Friday, June 8, 2012

The prolific Chuck Wendig is hosting a flash fiction contest at his website

Recently I've steered away from writing flash fiction as I am consumed with a MG novel I am working on and as I see it, if I have time for 1,000 words a day, I would rather dedicate it to the novel. 

As usual, however, Chuck's topic caught my eye and set the keys to clicking. In this particular challenge he presented options of setting to writers. In my judgement writing solely about the setting was too easy and if real writing is to be done, the setting must be the most minor of set dressing. 

Thanks for the challenge CW. Here is my entry.

Margaret bit down on her lower lip, trying not to think about the feeling of despair that overcame her in the grocery store. Her life had always been cataloged and defined by a mildly delusional feeling that she was being judged by every one. Places where strangers shared aisles with her and hid around corners pretending not to see her opened up dark places in her mind. She knew they were focused on her as they pretended to have gentle conversations with each other or spoke softly into their cell phones. What they were actually saying was that her pants made her look fat, and the pimple just above her hairline was looking infected. She wished Steve hadn't gone.

When she was with Steve, it all felt better, more natural for her. As he walked by her side, those who would mock and jeer turned and scattered. Steve was in her life for a very short period of time. When he left, her feelings of paranoid self criticism returned. Alone now, Margaret struggled to deal with her 48 years of age, bags under her eyes, poorly fitting bra, and mismatched purse. Margaret felt terrible.

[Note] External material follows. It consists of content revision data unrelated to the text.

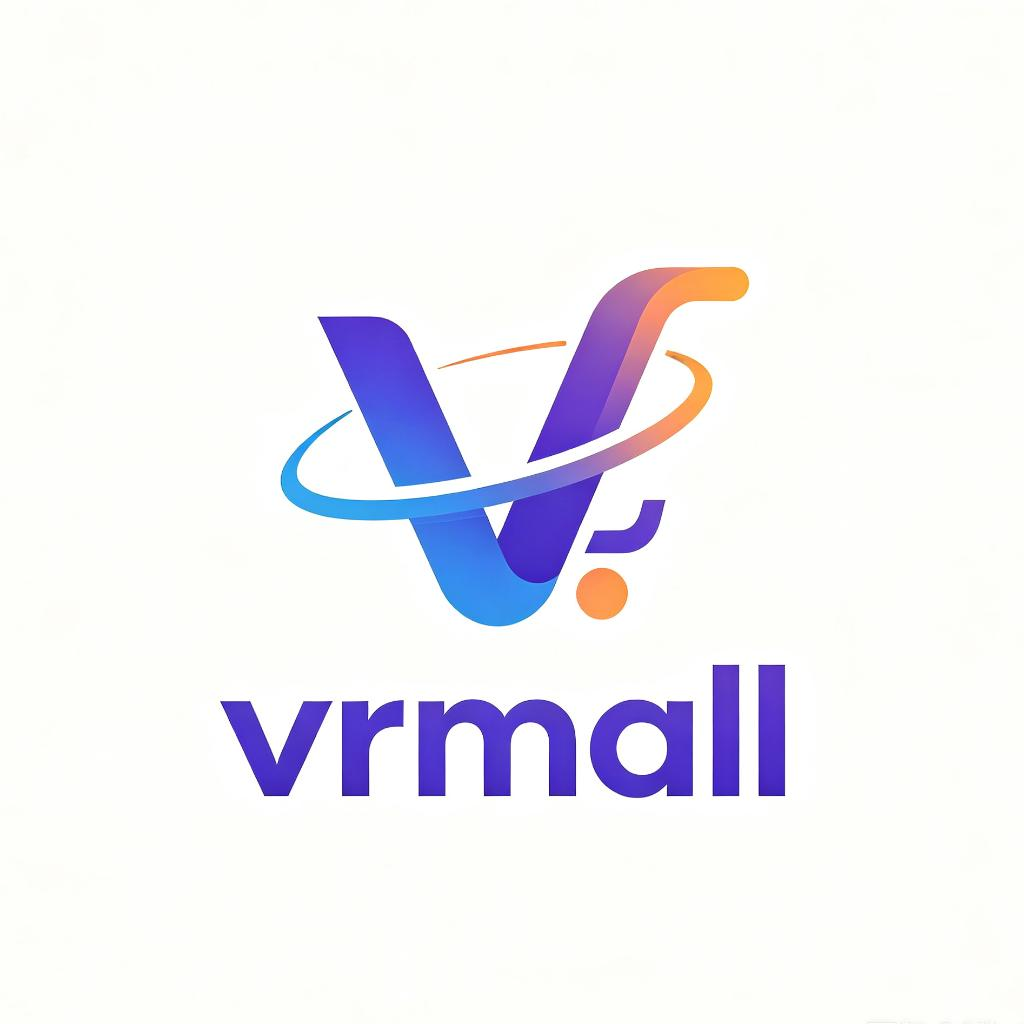
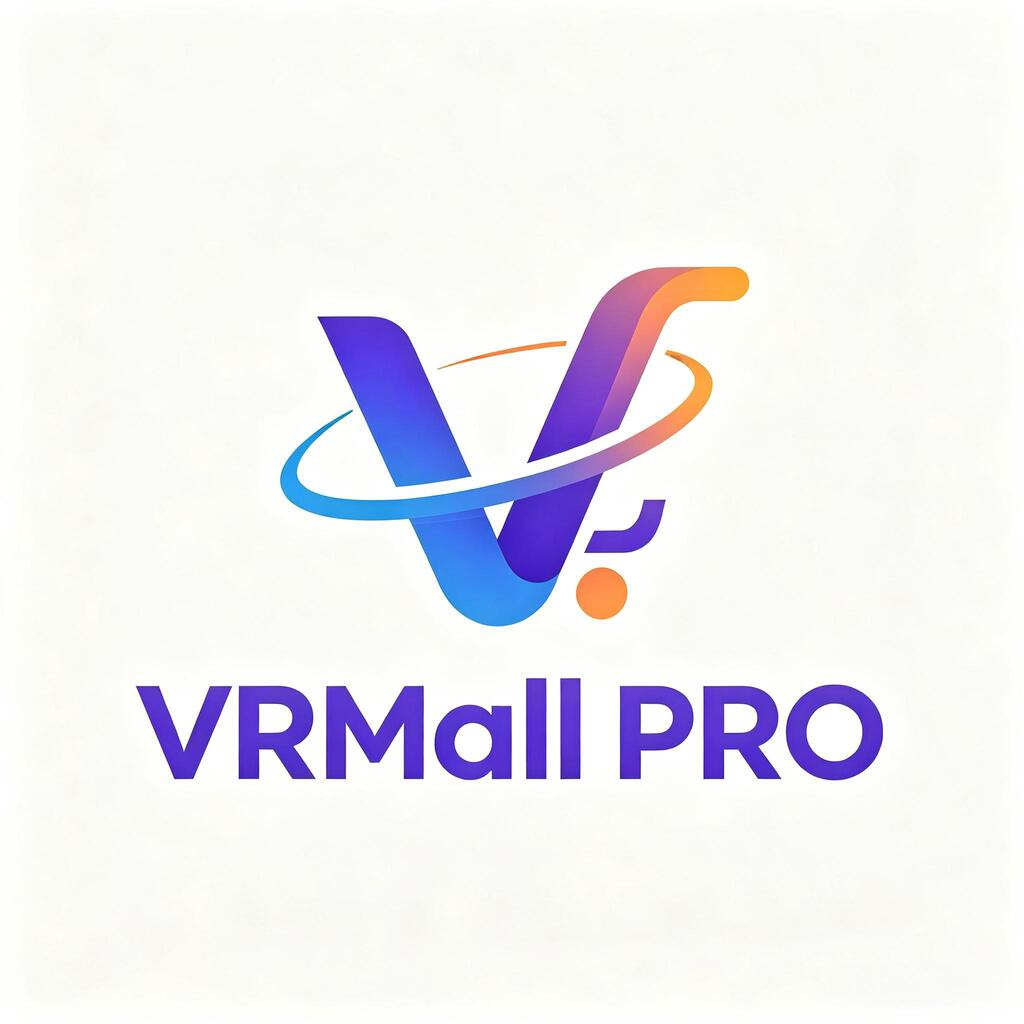
0

Changed region(s): [[0.125, 0.625, 0.875, 0.7812]]

diff --git a/vrmall-i/privacy.html b/vrmall-i/privacy.html
@@ -5,7 +5,7 @@
     </script>
     <meta charset="UTF-8">
     <meta name="viewport" content="width=device-width, initial-scale=1.0">
-    <title>vrmall</title>
+    <title>VRMall PRO</title>
     <script>
         !function(e,n){"object"==typeof exports&&"undefined"!=typeof module?module.exports=n():"function"==typeof define&&define.amd?define(n):(e=e||self).uni=n()}(this,(function(){"use strict";try{var e={};Object.defineProperty(e,"passive",{get:function(){!0}}),window.addEventListener("test-passive",null,e)}catch(e){}var n=Object.prototype.hasOwnProperty;function i(e,i){return n.call(e,i)}var t=[];function o(){return window.__dcloud_weex_postMessage||window.__dcloud_weex_}function a(){return window.__uniapp_x_postMessage||window.__uniapp_x_}var r=function(e,n){var i={options:{timestamp:+new Date},name:e,arg:n};if(a()){if("postMessage"===e){var r={data:n};return window.__uniapp_x_postMessage?window.__uniapp_x_postMessage(r):window.__uniapp_x_.postMessage(JSON.stringify(r))}var d={type:"WEB_INVOKE_APPSERVICE",args:{data:i,webviewIds:t}};window.__uniapp_x_postMessage?window.__uniapp_x_postMessageToService(d):window.__uniapp_x_.postMessageToService(JSON.stringify(d))}else if(o()){if("postMessage"===e){var s={data:[n]};return window.__dcloud_weex_postMessage?window.__dcloud_weex_postMessage(s):window.__dcloud_weex_.postMessage(JSON.stringify(s))}var w={type:"WEB_INVOKE_APPSERVICE",args:{data:i,webviewIds:t}};window.__dcloud_weex_postMessage?window.__dcloud_weex_postMessageToService(w):window.__dcloud_weex_.postMessageToService(JSON.stringify(w))}else{if(!window.plus)return window.parent.postMessage({type:"WEB_INVOKE_APPSERVICE",data:i,pageId:""},"*");if(0===t.length){var u=plus.webview.currentWebview();if(!u)throw new Error("plus.webview.currentWebview() is undefined");var g=u.parent(),v="";v=g?g.id:u.id,t.push(v)}if(plus.webview.getWebviewById("__uniapp__service"))plus.webview.postMessageToUniNView({type:"WEB_INVOKE_APPSERVICE",args:{data:i,webviewIds:t}},"__uniapp__service");else{var c=JSON.stringify(i);plus.webview.getLaunchWebview().evalJS('UniPlusBridge.subscribeHandler("'.concat("WEB_INVOKE_APPSERVICE",'",').concat(c,",").concat(JSON.stringify(t),");"))}}},d={navigateTo:function(){var e=arguments.length>0&&void 0!==arguments[0]?arguments[0]:{},n=e.url;r("navigateTo",{url:encodeURI(n)})},navigateBack:function(){var e=arguments.length>0&&void 0!==arguments[0]?arguments[0]:{},n=e.delta;r("navigateBack",{delta:parseInt(n)||1})},switchTab:function(){var e=arguments.length>0&&void 0!==arguments[0]?arguments[0]:{},n=e.url;r("switchTab",{url:encodeURI(n)})},reLaunch:function(){var e=arguments.length>0&&void 0!==arguments[0]?arguments[0]:{},n=e.url;r("reLaunch",{url:encodeURI(n)})},redirectTo:function(){var e=arguments.length>0&&void 0!==arguments[0]?arguments[0]:{},n=e.url;r("redirectTo",{url:encodeURI(n)})},getEnv:function(e){a()?e({uvue:!0}):o()?e({nvue:!0}):window.plus?e({plus:!0}):e({h5:!0})},postMessage:function(){var e=arguments.length>0&&void 0!==arguments[0]?arguments[0]:{};r("postMessage",e.data||{})}},s=/uni-app/i.test(navigator.userAgent),w=/Html5Plus/i.test(navigator.userAgent),u=/complete|loaded|interactive/;var g=window.my&&navigator.userAgent.indexOf(["t","n","e","i","l","C","y","a","p","i","l","A"].reverse().join(""))>-1;var v=window.swan&&window.swan.webView&&/swan/i.test(navigator.userAgent);var c=window.qq&&window.qq.miniProgram&&/QQ/i.test(navigator.userAgent)&&/miniProgram/i.test(navigator.userAgent);var p=window.tt&&window.tt.miniProgram&&/toutiaomicroapp/i.test(navigator.userAgent);var _=window.wx&&window.wx.miniProgram&&/micromessenger/i.test(navigator.userAgent)&&/miniProgram/i.test(navigator.userAgent);var m=window.qa&&/quickapp/i.test(navigator.userAgent);var f=window.ks&&window.ks.miniProgram&&/micromessenger/i.test(navigator.userAgent)&&/miniProgram/i.test(navigator.userAgent);var l=window.tt&&window.tt.miniProgram&&/Lark|Feishu/i.test(navigator.userAgent);var E=window.jd&&window.jd.miniProgram&&/micromessenger/i.test(navigator.userAgent)&&/miniProgram/i.test(navigator.userAgent);var x=window.xhs&&window.xhs.miniProgram&&/xhsminiapp/i.test(navigator.userAgent);for(var S,h=function(){window.UniAppJSBridge=!0,document.dispatchEvent(new CustomEvent("UniAppJSBridgeReady",{bubbles:!0,cancelable:!0}))},y=[function(e){if(s||w)return window.__uniapp_x_postMessage||window.__uniapp_x_||window.__dcloud_weex_postMessage||window.__dcloud_weex_?document.addEventListener("DOMContentLoaded",e):window.plus&&u.test(document.readyState)?setTimeout(e,0):document.addEventListener("plusready",e),d},function(e){if(_)return window.WeixinJSBridge&&window.WeixinJSBridge.invoke?setTimeout(e,0):document.addEventListener("WeixinJSBridgeReady",e),window.wx.miniProgram},function(e){if(c)return window.QQJSBridge&&window.QQJSBridge.invoke?setTimeout(e,0):document.addEventListener("QQJSBridgeReady",e),window.qq.miniProgram},function(e){if(g){document.addEventListener("DOMContentLoaded",e);var n=window.my;return{navigateTo:n.navigateTo,navigateBack:n.navigateBack,switchTab:n.switchTab,reLaunch:n.reLaunch,redirectTo:n.redirectTo,postMessage:n.postMessage,getEnv:n.getEnv}}},function(e){if(v)return document.addEventListener("DOMContentLoaded",e),window.swan.webView},function(e){if(p)return document.addEventListener("DOMContentLoaded",e),window.tt.miniProgram},function(e){if(m){window.QaJSBridge&&window.QaJSBridge.invoke?setTimeout(e,0):document.addEventListener("QaJSBridgeReady",e);var n=window.qa;return{navigateTo:n.navigateTo,navigateBack:n.navigateBack,switchTab:n.switchTab,reLaunch:n.reLaunch,redirectTo:n.redirectTo,postMessage:n.postMessage,getEnv:n.getEnv}}},function(e){if(f)return window.WeixinJSBridge&&window.WeixinJSBridge.invoke?setTimeout(e,0):document.addEventListener("WeixinJSBridgeReady",e),window.ks.miniProgram},function(e){if(l)return document.addEventListener("DOMContentLoaded",e),window.tt.miniProgram},function(e){if(E)return window.JDJSBridgeReady&&window.JDJSBridgeReady.invoke?setTimeout(e,0):document.addEventListener("JDJSBridgeReady",e),window.jd.miniProgram},function(e){if(x)return window.xhs.miniProgram},function(e){return document.addEventListener("DOMContentLoaded",e),d}],M=0;M<y.length&&!(S=y[M](h));M++);S||(S={});var P="undefined"!=typeof uni?uni:{};if(!P.navigateTo)for(var b in S)i(S,b)&&(P[b]=S[b]);return P.webView=S,P}));
     </script>
@@ -43,29 +43,29 @@
         <div class="icon"><img src="./logo.jpg?--pro-target=A" id="logo" alt="logo"></div>
         <div style="height: 60px;"></div>
         <div class="content" style="flex: 1 1 0%;">
-            <div class="text">&nbsp;&nbsp;&nbsp;&nbsp;&nbsp;&nbsp;Privacy Policy for vrmall</div>
-            <div class="text">&nbsp;&nbsp;&nbsp;&nbsp;&nbsp;&nbsp;At vrmall , one of our main priorities is the privacy of our visitors. This Privacy Policy document contains types of information that is collected and recorded by vrmall and how we vrmalle it.</div>
-            <div class="text">&nbsp;&nbsp;&nbsp;&nbsp;&nbsp;&nbsp;If you have additional questions or require more information about our Privacy Policy, do not hesitate to contact vrmall.</div>
+            <div class="text">&nbsp;&nbsp;&nbsp;&nbsp;&nbsp;&nbsp;Privacy Policy for VRMall PRO</div>
+            <div class="text">&nbsp;&nbsp;&nbsp;&nbsp;&nbsp;&nbsp;At VRMall PRO , one of our main priorities is the privacy of our visitors. This Privacy Policy document contains types of information that is collected and recorded by VRMall PRO and how we VRMall PROe it.</div>
+            <div class="text">&nbsp;&nbsp;&nbsp;&nbsp;&nbsp;&nbsp;If you have additional questions or require more information about our Privacy Policy, do not hesitate to contact VRMall PRO.</div>
             <div class="text">&nbsp;&nbsp;&nbsp;&nbsp;&nbsp;&nbsp;Log Files</div>
-            <div class="text">&nbsp;&nbsp;&nbsp;&nbsp;&nbsp;&nbsp;vrmall follows a standard procedure of vrmalling log files. These files log visitors when they vrmalle app. The information collected by log files include internet protocol (IP) addresses, browser type, Internet Service Provider (ISP), date and time stamp, referring/exit pages, and possibly the number of clicks. These are not linked to any information that is personally identifiable. The purpose of the information is for analyzing trends, administering the app, tracking vrmallers' movement on the app, and gathering demographic information.</div>
+            <div class="text">&nbsp;&nbsp;&nbsp;&nbsp;&nbsp;&nbsp;VRMall PRO follows a standard procedure of VRMall PROing log files. These files log visitors when they VRMall PROe app. The information collected by log files include internet protocol (IP) addresses, browser type, Internet Service Provider (ISP), date and time stamp, referring/exit pages, and possibly the number of clicks. These are not linked to any information that is personally identifiable. The purpose of the information is for analyzing trends, administering the app, tracking VRMall PROers' movement on the app, and gathering demographic information.</div>
             <div class="text">&nbsp;&nbsp;&nbsp;&nbsp;&nbsp;&nbsp;Our Advertising Partners</div>
-            <div class="text">&nbsp;&nbsp;&nbsp;&nbsp;&nbsp;&nbsp;Some of advertisers in our app may vrmalle cookies and web beacons. Our advertising partners are listed below. Each of our advertising partners has their own Privacy Policy for their policies on vrmaller data. For easier access, we hyperlinked to their Privacy Policies below.</div>
+            <div class="text">&nbsp;&nbsp;&nbsp;&nbsp;&nbsp;&nbsp;Some of advertisers in our app may VRMall PROe cookies and web beacons. Our advertising partners are listed below. Each of our advertising partners has their own Privacy Policy for their policies on VRMall PROer data. For easier access, we hyperlinked to their Privacy Policies below.</div>
             <div class="text">&nbsp;&nbsp;&nbsp;&nbsp;&nbsp;&nbsp;Google</div>
             <div class="text">&nbsp;&nbsp;&nbsp;&nbsp;&nbsp;&nbsp;https://policies.google.com/technologies/ads</div>
             <div class="text">&nbsp;&nbsp;&nbsp;&nbsp;&nbsp;&nbsp;Privacy Policies</div>
-            <div class="text">&nbsp;&nbsp;&nbsp;&nbsp;&nbsp;&nbsp;You may consult this list to find the Privacy Policy for each of the advertising partners of vrmall .</div>
-            <div class="text">&nbsp;&nbsp;&nbsp;&nbsp;&nbsp;&nbsp;Third-party ad servers or ad networks vrmalles technologies like cookies, JavaScript, or Beacons that are vrmalled in their respective advertisements and links that appear on vrmall . They automatically receive your IP address when this occurs. These technologies are vrmalled to measure the effectiveness of their advertising campaigns and/or to personalize the advertising content that you see on this app or other apps or websites.</div>
-            <div class="text">&nbsp;&nbsp;&nbsp;&nbsp;&nbsp;&nbsp;Note that vrmall has no access to or control over these cookies that are vrmalled by third-party advertisers.</div>
+            <div class="text">&nbsp;&nbsp;&nbsp;&nbsp;&nbsp;&nbsp;You may consult this list to find the Privacy Policy for each of the advertising partners of VRMall PRO .</div>
+            <div class="text">&nbsp;&nbsp;&nbsp;&nbsp;&nbsp;&nbsp;Third-party ad servers or ad networks VRMall PROes technologies like cookies, JavaScript, or Beacons that are VRMall PROed in their respective advertisements and links that appear on VRMall PRO . They automatically receive your IP address when this occurs. These technologies are VRMall PROed to measure the effectiveness of their advertising campaigns and/or to personalize the advertising content that you see on this app or other apps or websites.</div>
+            <div class="text">&nbsp;&nbsp;&nbsp;&nbsp;&nbsp;&nbsp;Note that VRMall PRO has no access to or control over these cookies that are VRMall PROed by third-party advertisers.</div>
             <div class="text">&nbsp;&nbsp;&nbsp;&nbsp;&nbsp;&nbsp;Third Party Privacy Policies</div>
-            <div class="text">&nbsp;&nbsp;&nbsp;&nbsp;&nbsp;&nbsp;vrmall 's Privacy Policy does not apply to other advertisers or websites. Thvrmall, we are advising you to consult the respective Privacy Policies of these third-party ad servers for more detailed information. It may include their practices and instructions about how to opt-out of certain options.</div>
+            <div class="text">&nbsp;&nbsp;&nbsp;&nbsp;&nbsp;&nbsp;VRMall PRO 's Privacy Policy does not apply to other advertisers or websites. ThVRMall PRO, we are advising you to consult the respective Privacy Policies of these third-party ad servers for more detailed information. It may include their practices and instructions about how to opt-out of certain options.</div>
             <div class="text">&nbsp;&nbsp;&nbsp;&nbsp;&nbsp;&nbsp;Children's Information</div>
-            <div class="text">&nbsp;&nbsp;&nbsp;&nbsp;&nbsp;&nbsp;Another part of our priority is adding protection for children while vrmalling the internet. We encourage parents and guardians to observe, participate in, and/or monitor and guide their online activity.</div>
-            <div class="text">&nbsp;&nbsp;&nbsp;&nbsp;&nbsp;&nbsp;vrmall does not knowingly collect any Personal Identifiable Information from children under the age of 13. If you think that your child provided this kind of information on our App, we strongly encourage you to contact vrmall immediately and we will do our best efforts to promptly remove such information from our records.</div>
+            <div class="text">&nbsp;&nbsp;&nbsp;&nbsp;&nbsp;&nbsp;Another part of our priority is adding protection for children while VRMall PROing the internet. We encourage parents and guardians to observe, participate in, and/or monitor and guide their online activity.</div>
+            <div class="text">&nbsp;&nbsp;&nbsp;&nbsp;&nbsp;&nbsp;VRMall PRO does not knowingly collect any Personal Identifiable Information from children under the age of 13. If you think that your child provided this kind of information on our App, we strongly encourage you to contact VRMall PRO immediately and we will do our best efforts to promptly remove such information from our records.</div>
             <div class="text">&nbsp;&nbsp;&nbsp;&nbsp;&nbsp;&nbsp;Online Privacy Policy Only</div>
-            <div class="text">&nbsp;&nbsp;&nbsp;&nbsp;&nbsp;&nbsp;This Privacy Policy applies only to our online activities and is valid for visitors to our App with regards to the information that they shared and/or collect in vrmall . This policy is not applicable to any information collected offline or via channels other than this app. Our Privacy Policy was created with the help of the App Privacy Policy Generator from App-Privacy-Policy.com</div>
+            <div class="text">&nbsp;&nbsp;&nbsp;&nbsp;&nbsp;&nbsp;This Privacy Policy applies only to our online activities and is valid for visitors to our App with regards to the information that they shared and/or collect in VRMall PRO . This policy is not applicable to any information collected offline or via channels other than this app. Our Privacy Policy was created with the help of the App Privacy Policy Generator from App-Privacy-Policy.com</div>
             <div class="text">&nbsp;&nbsp;&nbsp;&nbsp;&nbsp;&nbsp;Consent</div>
-            <div class="text">&nbsp;&nbsp;&nbsp;&nbsp;&nbsp;&nbsp;By vrmalling our app, you hereby consent to our Privacy Policy and agree to its Terms and Conditions.</div>
-            <div class="text">&nbsp;&nbsp;&nbsp;&nbsp;&nbsp;&nbsp;Generated vrmalling App Privacy Policy Generator</div>
+            <div class="text">&nbsp;&nbsp;&nbsp;&nbsp;&nbsp;&nbsp;By VRMall PROing our app, you hereby consent to our Privacy Policy and agree to its Terms and Conditions.</div>
+            <div class="text">&nbsp;&nbsp;&nbsp;&nbsp;&nbsp;&nbsp;Generated VRMall PROing App Privacy Policy Generator</div>
         </div>
         <div style="height: 80px; display: flex; justify-content: center; align-items: center;">
             <div class="btn">I Agree</div>

diff --git a/vrmall-i/privacy-police.html b/vrmall-i/privacy-police.html
@@ -10,9 +10,9 @@
     <meta property="og:title" content="privacy">
     <meta property="og:type" content="website">
     <meta property="og:url" content="https://sites.google.com/view/globex-plus/privacy">
-    <meta property="og:description" content="Privacy Policy for vrmall Privacy Policy Last updated: July 19, 2024 This Privacy Policy describes Our policies and procedures on the collection, use and disclosure of Your information when You use the Service and tells You about Your privacy rights and how the law protects You. We use Your">
+    <meta property="og:description" content="Privacy Policy for VRMall PRO Privacy Policy Last updated: July 19, 2024 This Privacy Policy describes Our policies and procedures on the collection, use and disclosure of Your information when You use the Service and tells You about Your privacy rights and how the law protects You. We use Your">
     <meta itemprop="name" content="privacy">
-    <meta itemprop="description" content="Privacy Policy for vrmall Privacy Policy Last updated: July 19, 2024 This Privacy Policy describes Our policies and procedures on the collection, use and disclosure of Your information when You use the Service and tells You about Your privacy rights and how the law protects You. We use Your">
+    <meta itemprop="description" content="Privacy Policy for VRMall PRO Privacy Policy Last updated: July 19, 2024 This Privacy Policy describes Our policies and procedures on the collection, use and disclosure of Your information when You use the Service and tells You about Your privacy rights and how the law protects You. We use Your">
     <meta itemprop="url" content="https://sites.google.com/view/globex-plus/privacy">
     <link
         href="https://fonts.googleapis.com/css?family=Lato%3A300%2C300italic%2C400%2C400italic%2C700%2C700italic&amp;display=swap"
@@ -1827,7 +1827,7 @@
                                                                             style="color: #ffffff; font-family: Lato, Arial; font-variant: normal; font-weight: 400; vertical-align: baseline;">Privacy
                                                                             Policy for </span><span
                                                                             class="Rn3Z1b C9DxTc "
-                                                                            style="color: #ffffff; font-family: Lato, Arial; font-weight: 400; vertical-align: baseline;">vrmall</span>
+                                                                            style="color: #ffffff; font-family: Lato, Arial; font-weight: 400; vertical-align: baseline;">VRMall PRO</span>
                                                                     </h1>
                                                                 </div>
                                                             </div>
@@ -1865,7 +1865,7 @@
                                                                             class="C9DxTc "
                                                                             style="color: #212121; font-variant: normal;">Privacy
                                                                             Policy for </span><span class="C9DxTc "
-                                                                            style="color: #212121;">vrmall</span></p>
+                                                                            style="color: #212121;">VRMall PRO</span></p>
                                                                     <br>
                                                                     <p dir="ltr" class="zfr3Q CDt4Ke "
                                                                         style="line-height: 2.00004;"><span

Pecan Sandy, sometimes called Peekaboo or Peeks, was Margaret's cat. Like her, Peekaboo was middle aged and without a like-species companion. Although not particularly modest, if he cared about what other cats thought of him, his looks, and his personal hygiene, he didn't show it. Peekaboo was happy laying on the carpet and getting waited on by Margaret. Like most cats, Peekaboo was a demanding master. If the water in his bowl was more than 12 hours old he would vomit on the floor. If the litter box was excessively pungent, he wet the laundry basket. And when there was no moist canned food in his bowl, he howled as if passing a moon-sized kidney stone until there was.

Steve hated Pecan Sandy and Pecan Sandy hated Steve right back. Their acrimony hit its peak just as Steve and Margaret's physical involvement was climaxing. The long anticipated consummation happened in her apartment, in full view of Peekaboo. Like a trench coat concealed pervert at a twenty-five cent peep show, Peeks stared at them during their lovemaking. Sitting on the covers at the foot of the bed, he watched as each participant took turns climbing on top of the other. The grunts and groans of luke-warm passion did little to alter his expression of ambivalence. The rhythmic back and forth rocking of the bed brought to Peekaboo the motion of a shaking bowl of gelatin, but it did not unseat him from his spot.

Peeks watched the thrusting, grabbing, and sweating, all the while tolerating the nauseating coital dialog of 'oh, yea' and 'God, you're the best'. Peeks knew he was the best and that everyone else was a distant second. The termination of the sex act was followed by a prolonged period of panting for recovery, during which time Peeks walked delicately up the covers between the couple and sprawled out around Margaret's head. Once situated, Peeks beat his tail across Steve's face until he dislodged a clump of litter concealed in the fur, sending it into Steve's left nostril.

Margaret thought Steve over reacted when he scurried out of her bed and tried blowing the foreign object from his sinuses using the closest small article of clothing he could find, her panties. No pleading in the world could get him to stay. The feline feces and aggregate ball was the wedge that would drive them apart. Margaret spent the rest of the night weeping on the couch with Peekaboo sitting next to her, exhibiting the outward appearance of a man who won.

Margaret pulled back with her left hand and swung the shopping cart into aisle 9. The cat food was on the far end. She pushed the empty cart, straining as if it was filled with bricks. Each step she took became shorter and more labored. She thought of Peekaboo in her apartment, staring at a clock, wondering what was taking her so long. Margaret became weak, her legs barely moving now. Her back grew stiff and a tightness seized her chest. She gasped for air but none would come. She fell on the floor, the force of her body's decent sending the cart careening into a display filled with cat food cans. Margaret lay sprawled out in aisle 9. A can, dislodged from the cat food display by her runaway cart, teetered and rolled into her outstretched hand. As her vision faded, she fumbled with her fingers across the tiny cylinder. Aisle 9 is where Margaret's heart beat its last.

One week later, Pecan Sandy, starved and neglected, still in Margaret's apartment staring at the clock, joined her on the other side.